START DATA FOR REVIEW

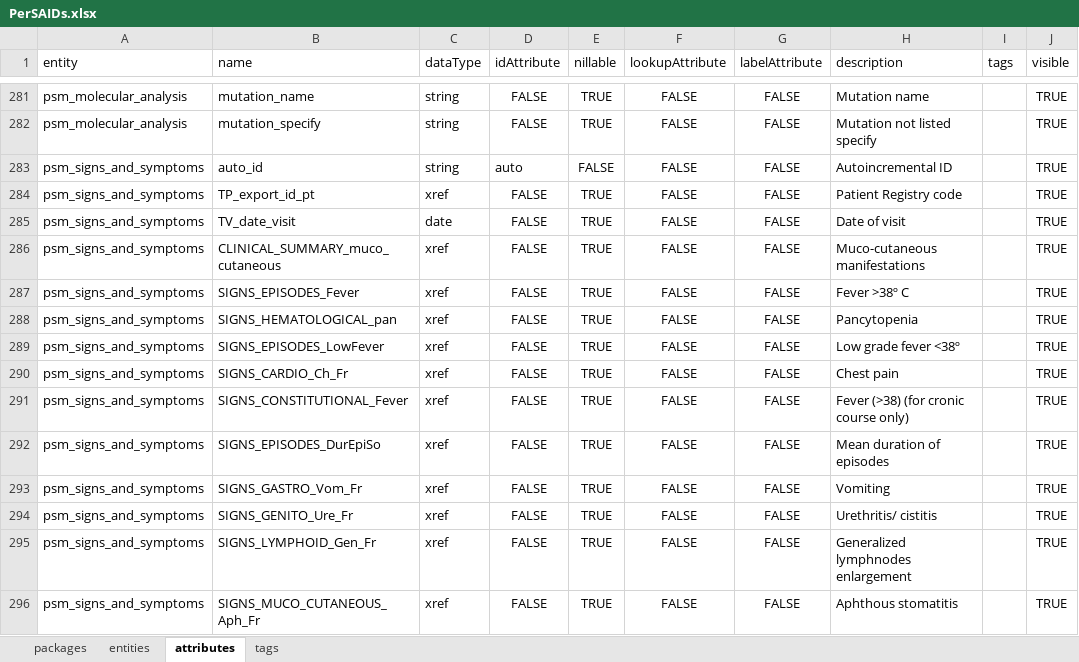
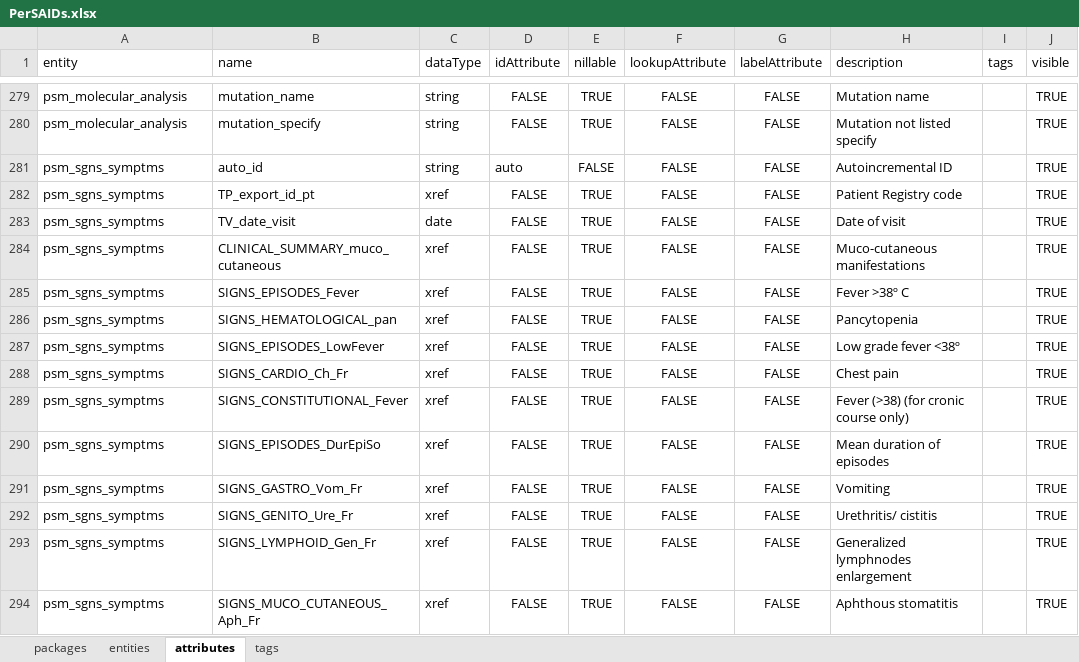
Before and after one commit to igg-bioinfo/rd-datamodel, an Excel workbook: dist/PerSAIDs.xlsx, sheet attributes, drawn as a sheet; only a part is shown, gaps mark what is left out; values as stored, in another font and other column widths than the file's, no borders; addresses are those after the commit; the diff covers the shown part only; the diff names each change by its address in the sheet, - before the commit and + after, or states it on an @@ line.

Commit message:
import data from Eurofever

```diff
--- a/dist/PerSAIDs.xlsx (sheet attributes)
+++ b/dist/PerSAIDs.xlsx (sheet attributes)
-A281:A294 (entity): psm_signs_and_symptoms
+A281:A294 (entity): psm_sgns_symptms
```
Also changed, not shown: 2 removed rows and 386 edited cells elsewhere in this sheet, sheet tags, sheet entities, 7 other files.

END DATA FOR REVIEW

# WORK TASK
Taking each record in turn, retype it exactly and drop any picture.

# TASK SOLUTION
Before and after one commit to igg-bioinfo/rd-datamodel, an Excel workbook: dist/PerSAIDs.xlsx, sheet attributes, drawn as a sheet; only a part is shown, gaps mark what is left out; values as stored, in another font and other column widths than the file's, no borders; addresses are those after the commit; the diff covers the shown part only; the diff names each change by its address in the sheet, - before the commit and + after, or states it on an @@ line.

Commit message:
import data from Eurofever

```diff
--- a/dist/PerSAIDs.xlsx (sheet attributes)
+++ b/dist/PerSAIDs.xlsx (sheet attributes)
-A281:A294 (entity): psm_signs_and_symptoms
+A281:A294 (entity): psm_sgns_symptms
```
Also changed, not shown: 2 removed rows and 386 edited cells elsewhere in this sheet, sheet tags, sheet entities, 7 other files.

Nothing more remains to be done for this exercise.